Chicanx/Latinx Heritage Month is already in full swing. While many Chicanx and Latinx agree their heritages should always be commemorated and respected, as we look to the future, let’s not forget the sacrifices and experiences of the last 18 months.
Many Chicanx and Latinx communities are still dealing with the struggles of the ongoing pandemic. COVID-19 has taken a big toll on their personal and professional lives. They have lost loved ones. They have become full-time caregivers for elders and/or balance their time between taking care of younger family members and work. Others continue to deal with this pandemic in the solitude of their homes, but keep in touch with family members and loved ones in the diaspora until it is safe to see each other again.
Chicanx and Latinx communities are experiencing unprecedented and disproportionate negative impacts to health and finances. According to a study by the Pew Research Center, 52 percent of Latinx indicate that a loved one or someone they know had contracted COVID-19 and was either seriously ill or had died from the virus. Forty-nine percent of Latinx in the study said that they or someone in their household has lost a job or took a pay cut since the pandemic began.
On our campuses, we are also observing how this pandemic continues to affect Chicanx and Latinx faculty, their families and communities. Faculty are returning to campus situations where repopulation plans and protocols are rolling out quickly, and, in some cases, being constantly revised due to poor planning. Face mask enforcement is falling on the shoulders of faculty, and teaching modality plans and options are not always clear on some campuses.
“While we do want to teach our students, we also want to return to campus when our rights to a safe and healthy work environment are respected without risking our health, the health of our immunocompromised faculty members, the health of our children under 12 who cannot be vaccinated, and that of our elders,” said Michelle Ramos Pellicia, co-chair of CFA’s Chicanx/Latinx Caucus. “We believe that student learning conditions are faculty working conditions.”
As CFA members, we demand Rights, Respect and Justice/ Derechos, Respeto, Justicia during negotiations with the CSU for a new contract. We deserve respect for our swift response to the need to rapidly move instruction and service delivery online during the pandemic. CFA’s salary proposal, effective retroactively to July 1, 2020, and the equity program to address inversion and compression, will address our extraordinary work and dedication to our students. The different components of our bargaining proposals, e.g. parental leave, exceptional service, course caps, academic freedom, and workloads are evidence of our work as an anti-racist, social justice union and a reflection of our Anti-Racism and Social Justice Demands.
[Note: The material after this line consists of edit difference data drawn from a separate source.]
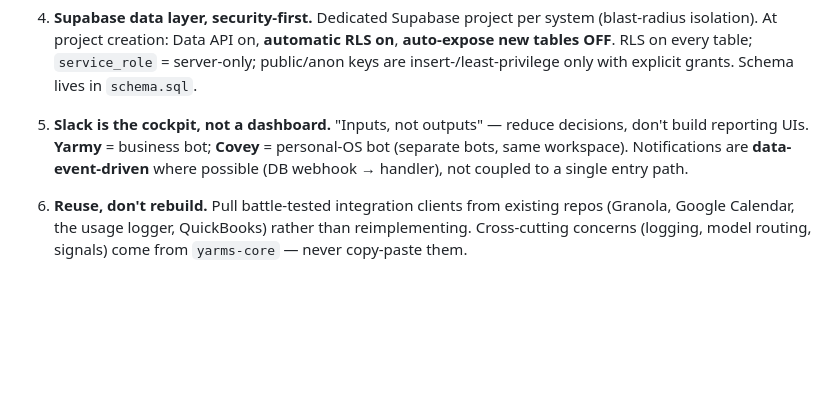
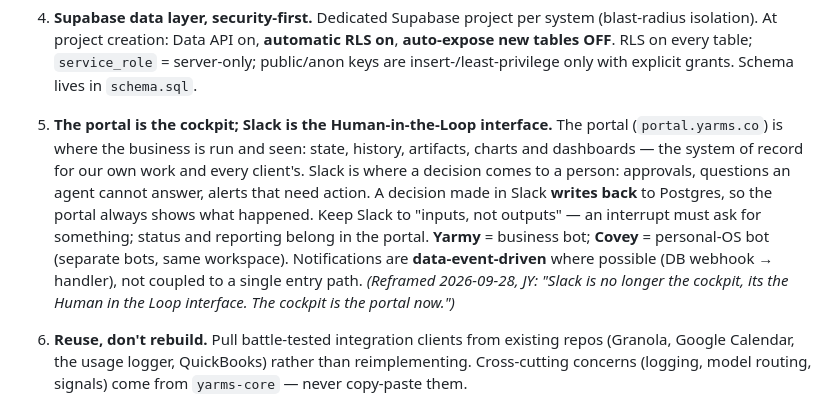
Before and after one commit to yarmsco/yarms-core, a Markdown page: WORKSPACE.md, the part around the change. GitHub-like rendering; blank space fills up the shorter version.

Commit message:
Standards: the portal is the cockpit; Slack is the Human-in-the-Loop interface
JY, 2026-09-28: "Slack is no longer the cockpit, its the Human in the Loop
interface. The cockpit is the portal now. That is old." Principle 5 said
Slack was the cockpit and warned against reporting UIs; the portal has
become where the business is run and seen (state, history, artifacts,
charts, dashboards), with Slack reserved for decisions that need a person,
written back to Postgres. Synced to the workspace CLAUDE.md.

Co-Authored-By: Claude Opus 5.5 <noreply@anthropic.com>

```diff
--- a/WORKSPACE.md
+++ b/WORKSPACE.md
@@ -116,11 +116,18 @@ through the router.
    on every table; `service_role` = server-only; public/anon keys are
    insert-/least-privilege only with explicit grants. Schema lives in `schema.sql`.
 
-5. **Slack is the cockpit, not a dashboard.**
-   "Inputs, not outputs" — reduce decisions, don't build reporting UIs. **Yarmy** =
-   business bot; **Covey** = personal-OS bot (separate bots, same workspace).
-   Notifications are **data-event-driven** where possible (DB webhook → handler),
-   not coupled to a single entry path.
+5. **The portal is the cockpit; Slack is the Human-in-the-Loop interface.**
+   The portal (`portal.yarms.co`) is where the business is run and seen: state,
+   history, artifacts, charts and dashboards — the system of record for our own work
+   and every client's. Slack is where a decision comes to a person: approvals,
+   questions an agent cannot answer, alerts that need action. A decision made in
+   Slack **writes back** to Postgres, so the portal always shows what happened.
+   Keep Slack to "inputs, not outputs" — an interrupt must ask for something; status
+   and reporting belong in the portal. **Yarmy** = business bot; **Covey** =
+   personal-OS bot (separate bots, same workspace). Notifications are
+   **data-event-driven** where possible (DB webhook → handler), not coupled to a
+   single entry path. *(Reframed 2026-09-28, JY: "Slack is no longer the cockpit,
+   its the Human in the Loop interface. The cockpit is the portal now.")*
 
 6. **Reuse, don't rebuild.** Pull battle-tested integration clients from existing
    repos (Granola, Google Calendar, the usage logger, QuickBooks) rather than
```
“As we celebrate Chicanx/Latinx Heritage month, we ask our fellow CFA members and faculty colleagues: how are all these issues playing out on your campuses?” said Patricia D. Lopez, co-chair of CFA’s Chicanx/Latinx Caucus. “And more importantly, what are you doing to hold yourself and others accountable to our anti-racist and social justice work?”
Together, we are demanding systemic change and an end to structural racism in the CSU, higher education, and our society. Together, we work for a CSU system that is more inclusive, socially just, and where all cultures, experiences, and perspectives are respected and valued.
This Chicanx/Latinx Heritage month (celebrated September 15 to October 15), we demand justice, and the respect of our rights and our dignity. ¡Derechos, Respeto, Justicia!